Volunteering as a co-admin of my local Buy Nothing Project group helped our family delve deeper into living sustainably every day. We now rely on the generosity, gratitude and kindness of openly giving and receiving within our community.

Community connections are the most valuable part of being in the group

Initially, I joined for environmental reasons and discovered that community connections are the most valuable part of being in the group. These two reasons – environmental purposes and community connections – are why I’m passionate about being a part of my local Buy Nothing project.

Environmental Reasons

From a waste perspective, the most eco-conscious way to handle waste in the household is to refuse, reduce and reuse. Groups like the Buy Nothing Project strengthen how we can do that more effectively.

Buy Nothing Helps to Refuse

Since the 1950s, we’ve learned to become reliant on buying new. Viable alternatives, such as the Buy Nothing group, help disrupt the purchasing cycle and put Refuse to the fore when thinking sustainably.

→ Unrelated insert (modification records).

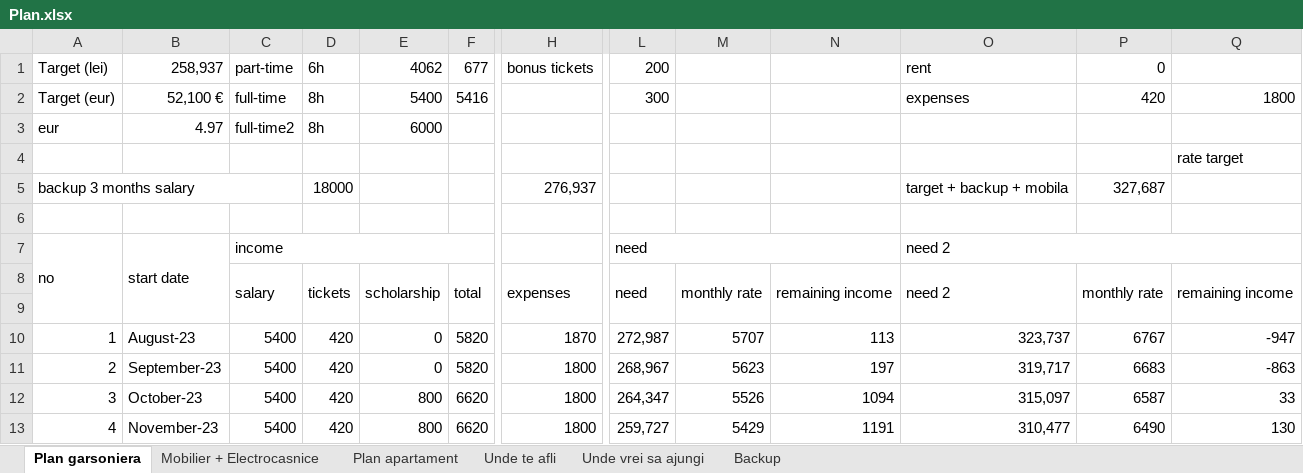
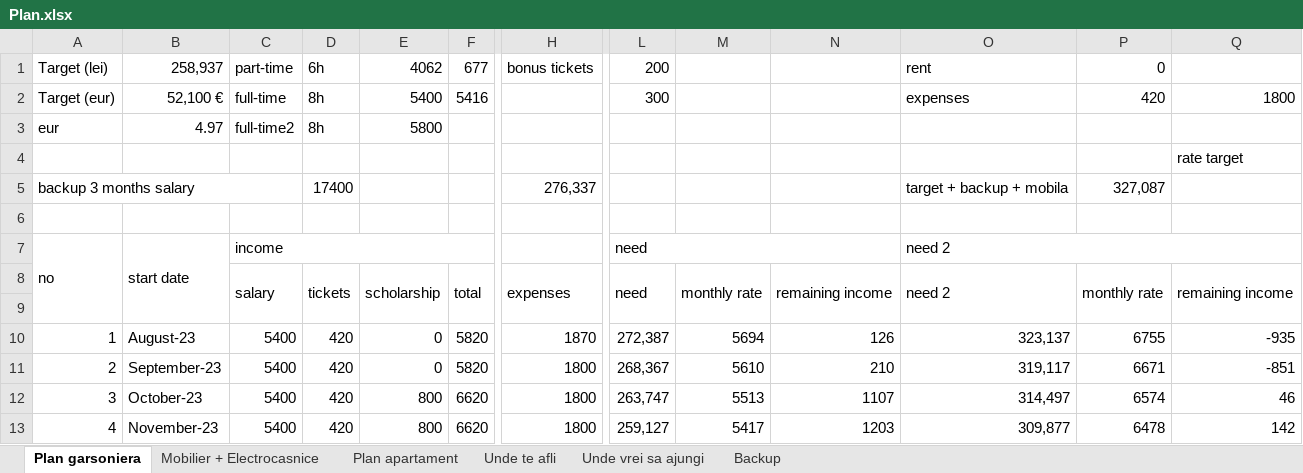
Before and after one commit to TheAncientOwl/finance, an Excel workbook: Plan.xlsx, sheet Plan garsoniera, drawn as a sheet; only a part is shown, gaps mark what is left out; values as stored, in another font and other column widths than the file's, no cell formats; conditional formats not drawn; the diff covers the shown part only; the diff names each change by its address in the sheet, - before the commit and + after, or states it on an @@ line.

Commit message:
tweaks

```diff
--- a/Plan.xlsx (sheet Plan garsoniera)
+++ b/Plan.xlsx (sheet Plan garsoniera)
-E3: 6000
+E3: 5800
-D5: 18000
+D5: 17400
-H5: 276,937
+H5: 276,337
-P5: 327,687
+P5: 327,087
-L10: 272,987
+L10: 272,387
-M10: 5707
+M10: 5694
-N10: 113
+N10: 126
-O10: 323,737
+O10: 323,137
-P10: 6767
+P10: 6755
-Q10: -947
+Q10: -935
-L11: 268,967
+L11: 268,367
-M11: 5623
+M11: 5610
-N11: 197
+N11: 210
-O11: 319,717
+O11: 319,117
-P11: 6683
+P11: 6671
-Q11: -863
+Q11: -851
-L12: 264,347
+L12: 263,747
-M12: 5526
+M12: 5513
-N12: 1094
+N12: 1107
-O12: 315,097
+O12: 314,497
-P12: 6587
+P12: 6574
-Q12: 33
+Q12: 46
-L13: 259,727
+L13: 259,127
-M13: 5429
+M13: 5417
-N13: 1191
+N13: 1203
-O13: 310,477
+O13: 309,877
-P13: 6490
+P13: 6478
-Q13: 130
+Q13: 142
```
Also changed, not shown: 872 edited cells elsewhere in this sheet, cell formats.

Two of my laundry items needed replacing – the rusting portable clothes airer and the 15-year-old plastic washing basket that lost its handles and weakened from plastic disintegration. Even though these things bothered me, I could persist in using them until something more suitable cropped up in the group.

As a result, I now proudly own a new (never been used by the previous owner) portable clothes airer, a cane washing basket and a new copy of Stephanie Alexander’s Cook’s Companion Recipe book!

Taking note of what we need and waiting, where possible, is the best way to refuse buying new. 

Buy Nothing Helps to Reduce

Reducing goes two ways – to reduce the stuff we already own and what’s coming into our house. Intentionally clearing out and allow what comes in is a critical element for living sustainably. The book Outer Order Order Inner Calm suggests four key questions – Do I need it? Do I love it? Will I use it? Where does it belong? 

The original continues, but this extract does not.